Diabetes mellitus is a chronic debilitating and non-communicable disease characterized by chronic hyperglycaemia and resulting from a defect in carnosic acid secretion, insulin action, or both (Alberti and Zimmet, 1998; American Diabetes Association, 2011). It has several long-term outcomes that are associated with various end organ damage, mainly the heart, blood vessels, eyes, nerves, and kidneys (ADA, 2010). Furthermore, diabetes estimated to cost the government of Saudi Arabia about $1.87 billion annually (Almalki et al., 2011).
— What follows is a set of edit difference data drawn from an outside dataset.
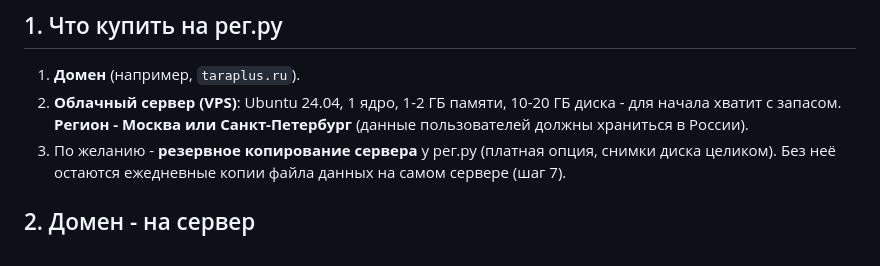
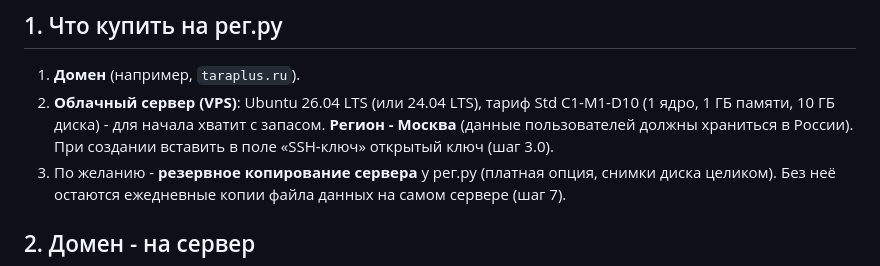
Before and after one commit to pakhiton79-bit/GOST_backend, a Markdown page: deploy/README.md, the part around one of its changes. Drawn GitHub-style.

```diff
--- a/deploy/README.md
+++ b/deploy/README.md
@@ -17,9 +17,10 @@
 ## 1. Что купить на рег.ру
 
 1. **Домен** (например, `taraplus.ru`).
-2. **Облачный сервер (VPS)**: Ubuntu 24.04, 1 ядро, 1-2 ГБ памяти, 10-20 ГБ
-   диска - для начала хватит с запасом. **Регион - Москва или
-   Санкт-Петербург** (данные пользователей должны храниться в России).
+2. **Облачный сервер (VPS)**: Ubuntu 26.04 LTS (или 24.04 LTS), тариф
+   Std C1-M1-D10 (1 ядро, 1 ГБ памяти, 10 ГБ диска) - для начала хватит с
+   запасом. **Регион - Москва** (данные пользователей должны храниться в
+   России). При создании вставить в поле «SSH-ключ» открытый ключ (шаг 3.0).
 3. По желанию - **резервное копирование сервера** у рег.ру (платная опция,
    снимки диска целиком). Без неё остаются ежедневные копии файла данных
    на самом сервере (шаг 7).
```
Also changed, not shown: other parts of deploy/README.md (+63 -11 lines).
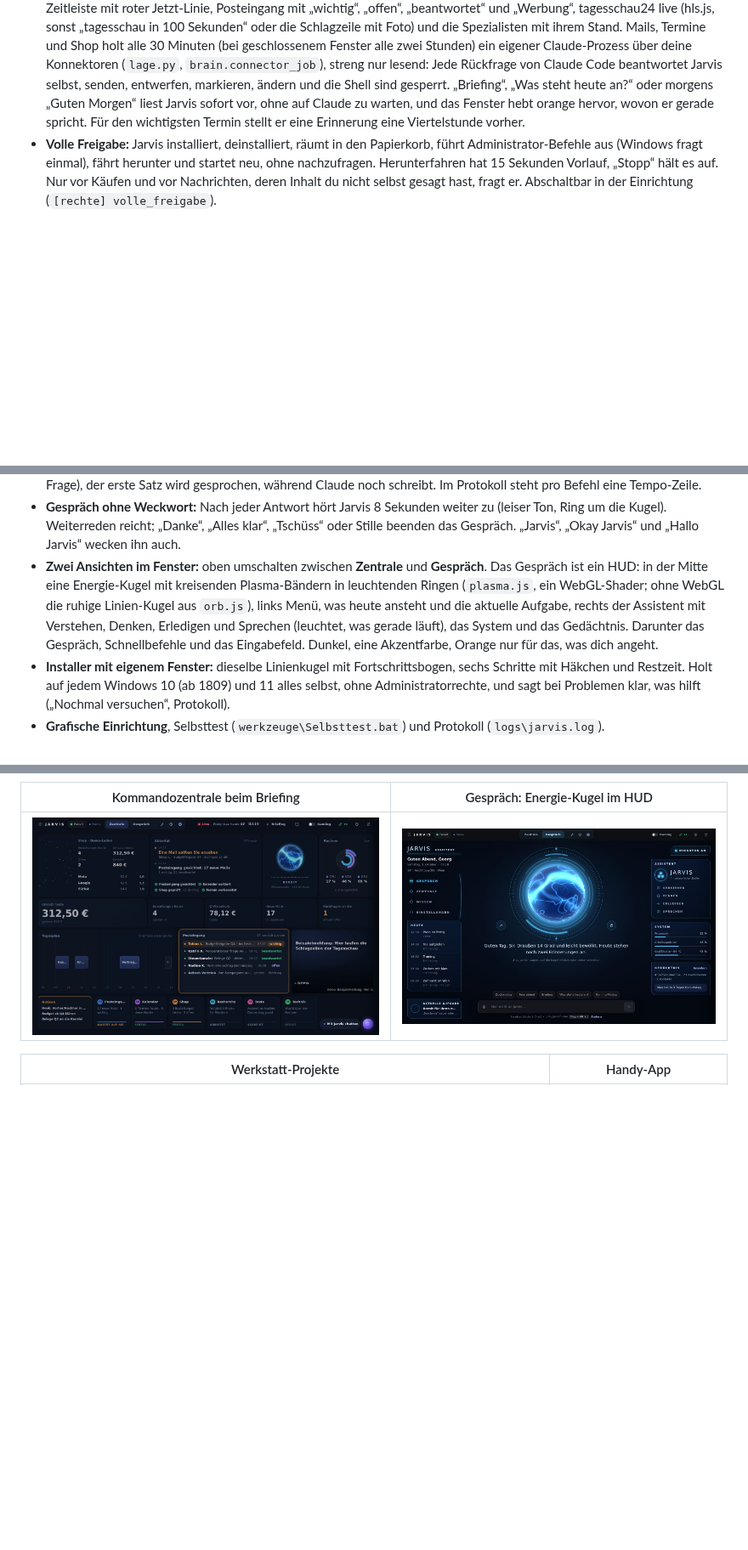
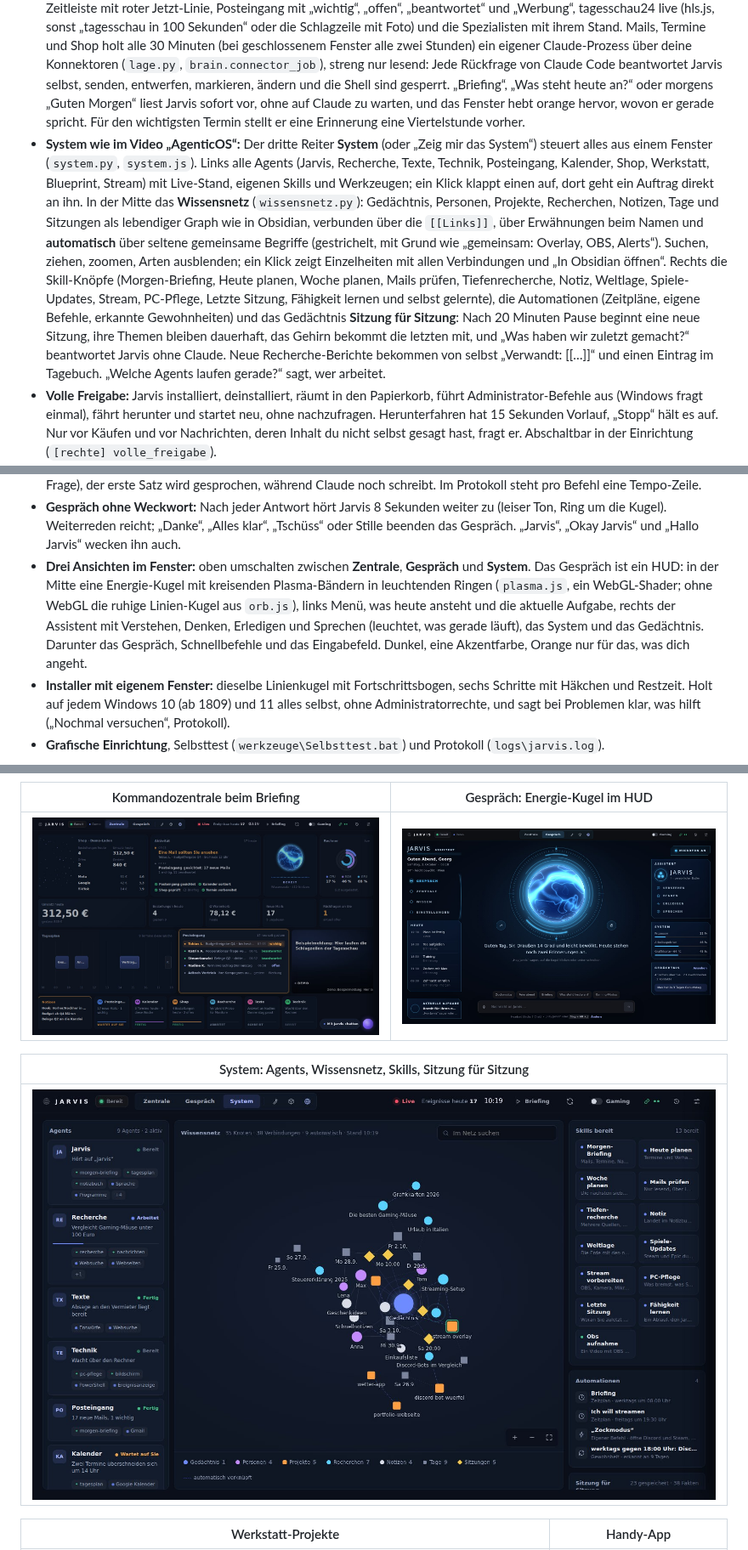
Before and after one commit to georghatzmann-bit/vanity-, a Markdown page: README.md, 3 parts joined by grey strips. Shown at 85% size. Rendered like a GitHub page; pictures changed too: docs/bilder/system.jpg (added); blank space fills up the shorter version.

```diff
--- a/README.md
+++ b/README.md
@@ -25,6 +25,7 @@ Handy    → eigene Web-App im WLAN (QR-Code), Alexa → eigener Skill über ntf
 - **Immer da, nie im Weg:** Autostart unsichtbar (nur das Symbol neben der Uhr). Beim Weckwort erscheint das Fenster ganz vorn, ohne den Fokus zu stehlen, und verschwindet nach dem Gespräch wieder. Bei Vollbild-Spielen und im Gaming-Modus bleibt es weg.
 - **Wie Jarvis aus dem Film:** kurz, ruhig, trockener britischer Humor, kein „Als KI …“. Für dich ist er einfach Jarvis, Claude bleibt unsichtbar.
 - **Kommandozentrale:** Das Fenster startet mit deinem Tag auf einen Blick (`zentrale.py`, `zentrale.js`): was Jarvis heute erledigt hat, Kennzahlen (Shop über Shopify, Werbekonten über Windsor.ai, sonst Jarvis' eigener Tag), Tagesplan als Zeitleiste mit roter Jetzt-Linie, Posteingang mit „wichtig“, „offen“, „beantwortet“ und „Werbung“, tagesschau24 live (hls.js, sonst „tagesschau in 100 Sekunden“ oder die Schlagzeile mit Foto) und die Spezialisten mit ihrem Stand. Mails, Termine und Shop holt alle 30 Minuten (bei geschlossenem Fenster alle zwei Stunden) ein eigener Claude-Prozess über deine Konnektoren (`lage.py`, `brain.connector_job`), streng nur lesend: Jede Rückfrage von Claude Code beantwortet Jarvis selbst, senden, entwerfen, markieren, ändern und die Shell sind gesperrt. „Briefing“, „Was steht heute an?“ oder morgens „Guten Morgen“ liest Jarvis sofort vor, ohne auf Claude zu warten, und das Fenster hebt orange hervor, wovon er gerade spricht. Für den wichtigsten Termin stellt er eine Erinnerung eine Viertelstunde vorher.
+- **System wie im Video „AgenticOS“:** Der dritte Reiter **System** (oder „Zeig mir das System“) steuert alles aus einem Fenster (`system.py`, `system.js`). Links alle Agents (Jarvis, Recherche, Texte, Technik, Posteingang, Kalender, Shop, Werkstatt, Blueprint, Stream) mit Live-Stand, eigenen Skills und Werkzeugen; ein Klick klappt einen auf, dort geht ein Auftrag direkt an ihn. In der Mitte das **Wissensnetz** (`wissensnetz.py`): Gedächtnis, Personen, Projekte, Recherchen, Notizen, Tage und Sitzungen als lebendiger Graph wie in Obsidian, verbunden über die `[[Links]]`, über Erwähnungen beim Namen und **automatisch** über seltene gemeinsame Begriffe (gestrichelt, mit Grund wie „gemeinsam: Overlay, OBS, Alerts“). Suchen, ziehen, zoomen, Arten ausblenden; ein Klick zeigt Einzelheiten mit allen Verbindungen und „In Obsidian öffnen“. Rechts die Skill-Knöpfe (Morgen-Briefing, Heute planen, Woche planen, Mails prüfen, Tiefenrecherche, Notiz, Weltlage, Spiele-Updates, Stream, PC-Pflege, Letzte Sitzung, Fähigkeit lernen und selbst gelernte), die Automationen (Zeitpläne, eigene Befehle, erkannte Gewohnheiten) und das Gedächtnis **Sitzung für Sitzung**: Nach 20 Minuten Pause beginnt eine neue Sitzung, ihre Themen bleiben dauerhaft, das Gehirn bekommt die letzten mit, und „Was haben wir zuletzt gemacht?“ beantwortet Jarvis ohne Claude. Neue Recherche-Berichte bekommen von selbst „Verwandt: [[…]]“ und einen Eintrag im Tagebuch. „Welche Agents laufen gerade?“ sagt, wer arbeitet.
 - **Volle Freigabe:** Jarvis installiert, deinstalliert, räumt in den Papierkorb, führt Administrator-Befehle aus (Windows fragt einmal), fährt herunter und startet neu, ohne nachzufragen. Herunterfahren hat 15 Sekunden Vorlauf, „Stopp“ hält es auf. Nur vor Käufen und vor Nachrichten, deren Inhalt du nicht selbst gesagt hast, fragt er. Abschaltbar in der Einrichtung (`[rechte] volle_freigabe`).
 - **Sofort-Befehle ohne Claude** (unter einer Sekunde): „Was kannst du?“, „Öffne Spotify“, „Schließ Discord“, „Installier mir Steam“, „Geh auf Reddit“, „Spiel Thunderstruck“, „Dunkelmodus an“, „Wie wird das Wetter morgen?“, „Was ist 15 mal 23?“, „Fahr den PC herunter“, „Gute Nacht“ (bietet das Herunterfahren an), „Weck mich um 7“, „Mach einen Screenshot“, „Minimiere alles“, „Wie viel Speicher ist frei?“, „Mach das Licht im Wohnzimmer an“, Lautstärke, Musik, Erinnerungen, Timer, mehrere Befehle auf einmal.
 - **Discord ohne Maus:** „Schreib Max auf Discord, bin gleich da“, „Geh in den Sprachkanal Zocken“, „Ruf Max auf Discord an“, „Discord stumm“. Jarvis nutzt Discords Schnellsuche und Tastenkürzel, prüft am Fenstertitel, ob er richtig gelandet ist, versucht es bei einer Störung (Maus bewegt, anderes Fenster vorn) von selbst noch zweimal und bringt dich danach zurück ins Spiel. Auch WhatsApp und Telegram.
@@ -49,13 +50,17 @@ Handy    → eigene Web-App im WLAN (QR-Code), Alexa → eigener Skill über ntf
 - **Gaming-Modus:** Energieplan Höchstleistung, ausgewählte Programme zu, Jarvis selbst mit niedriger Priorität und ohne Einblendungen, keine Vorschläge.
 - **Schnell:** In der ersten Sprechpause erkennt Jarvis den Satz schon vorab. Ist es ein Sofort-Befehl („Öffne Spotify“), legt er nach knapp einer halben Sekunde Stille los statt nach einer. Claude läuft dauerhaft im Hintergrund (keine Startzeit pro Frage), der erste Satz wird gesprochen, während Claude noch schreibt. Im Protokoll steht pro Befehl eine Tempo-Zeile.
 - **Gespräch ohne Weckwort:** Nach jeder Antwort hört Jarvis 8 Sekunden weiter zu (leiser Ton, Ring um die Kugel). Weiterreden reicht; „Danke“, „Alles klar“, „Tschüss“ oder Stille beenden das Gespräch. „Jarvis“, „Okay Jarvis“ und „Hallo Jarvis“ wecken ihn auch.
-- **Zwei Ansichten im Fenster:** oben umschalten zwischen **Zentrale** und **Gespräch**. Das Gespräch ist ein HUD: in der Mitte eine Energie-Kugel mit kreisenden Plasma-Bändern in leuchtenden Ringen (`plasma.js`, ein WebGL-Shader; ohne WebGL die ruhige Linien-Kugel aus `orb.js`), links Menü, was heute ansteht und die aktuelle Aufgabe, rechts der Assistent mit Verstehen, Denken, Erledigen und Sprechen (leuchtet, was gerade läuft), das System und das Gedächtnis. Darunter das Gespräch, Schnellbefehle und das Eingabefeld. Dunkel, eine Akzentfarbe, Orange nur für das, was dich angeht.
+- **Drei Ansichten im Fenster:** oben umschalten zwischen **Zentrale**, **Gespräch** und **System**. Das Gespräch ist ein HUD: in der Mitte eine Energie-Kugel mit kreisenden Plasma-Bändern in leuchtenden Ringen (`plasma.js`, ein WebGL-Shader; ohne WebGL die ruhige Linien-Kugel aus `orb.js`), links Menü, was heute ansteht und die aktuelle Aufgabe, rechts der Assistent mit Verstehen, Denken, Erledigen und Sprechen (leuchtet, was gerade läuft), das System und das Gedächtnis. Darunter das Gespräch, Schnellbefehle und das Eingabefeld. Dunkel, eine Akzentfarbe, Orange nur für das, was dich angeht.
 - **Installer mit eigenem Fenster:** dieselbe Linienkugel mit Fortschrittsbogen, sechs Schritte mit Häkchen und Restzeit. Holt auf jedem Windows 10 (ab 1809) und 11 alles selbst, ohne Administratorrechte, und sagt bei Problemen klar, was hilft („Nochmal versuchen“, Protokoll).
 - **Grafische Einrichtung**, Selbsttest (`werkzeuge\Selbsttest.bat`) und Protokoll (`logs\jarvis.log`).
 
 | Kommandozentrale beim Briefing | Gespräch: Energie-Kugel im HUD |
 |---|---|
 | ![Die Kommandozentrale, die wichtige Mail leuchtet orange](docs/bilder/zentrale.jpg) | ![Das Gespräch mit der Energie-Kugel](docs/bilder/gespraech.jpg) |
+
+| System: Agents, Wissensnetz, Skills, Sitzung für Sitzung |
+|---|
+| ![Das System mit Agents, Wissensnetz und Skills](docs/bilder/system.jpg) |
 
 | Werkstatt-Projekte | Handy-App |
 |---|---|
```
Also changed, not shown: ANLEITUNG.md (+23 -3 lines), 9 other files.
The number of people with diabetes in 2012 has been estimated to be 381.8 million worldwide with an anticipated increase of 55% to 591.9 million by 2035 (Guariguata et al., 2014). In Saudi Arabia, the estimated prevalence of diabetes in 2011 is 16.2% and estimated to be 20.8% in 2030 (Whiting et al., 2011). There remain large variations in the burden of diabetes across countries and income groups.
Although the number of patients with diabetes that successfully achieve target levels of A1C is gradually improving, a considerable number of subjects continue to fall short of satisfactory treatment goals, leaving them at high risk for the development of diabetes-associated complications (Hoerger et al., 2008). Suggested initial therapy generally includes lifestyle management and patient education joined with metformin therapy. Although metformin is widely accepted as the preferred medication for the initial treatment of type 2 diabetes (T2DM), there is still a considerable uncertainty and lack of consensus regarding the choice of additional agents that need to be added to metformin to optimize glycaemic control (Drucker et al., 2010). Other oral hypoglycaemic agents included also Sulphonylureas such as glipizide, glimepiride, and glyburide that induce the increased secretion of insulin. Moreover, insulin, as injection, might be introduced in the early stage of diabetes, depending on the number of risk factors the patients may have and the progression/deterioration of the diabetic stage.
Various drawbacks are associated with the previously discussed available medications. Amongst the concerns attributed to the available anti-diabetic medications are that they do not stop the progressive loss of β cell function, hence, ultimately they decreased their efficacy and necessitating the need for exogenous insulin injections (Amori et al., 2007). Most of the available therapies except metformin are associated with weight gain and this is disappointing since we know the strong relationship between obesity and type 2 diabetes (Verspohl, 2009). Studies in Canada show that nearly half of all patients with T2DM and who are under medication do not attain the recommended HbA1c levels of ⩽7% (Canadian Diabetes Association, 2008).
Recent developments in the treatment of diabetes have provided additional options for the control of diabetes mellitus. Incretin-based therapies are one of the breakthroughs that stimulate insulin secretion and reduce glucagon secretion, resulting in reduction of hepatic glucose production (Perfetti et al., 2000; Tourrel et al., 2001; Hui et al., 2003). There are two classes of drugs based on the incretin system: GLP-1 receptor agonist, such as exenatide and liraglutide and DPP-4 inhibitors that delay endogenous degradation of GLP-1 inhibiting DPP-4 (Triplitt et al., 2007). There are world-wide uncertainties and controversies regarding the use of such therapies. Therefore, the aim of the review is to summarize an updated evidence of the effectiveness and safety of incretin-based agents.

Review question

We searched five databases including the following: the Cochrane library, MEDLINE, EMBASE, TRIP, and Science direct. We also searched databases of ongoing trials ( and Furthermore, we looked for other potentially eligible trials or ancillary publications by searching the reference lists of retrieved included trials, (systematic) reviews, meta-analyses and health technology assessment reports.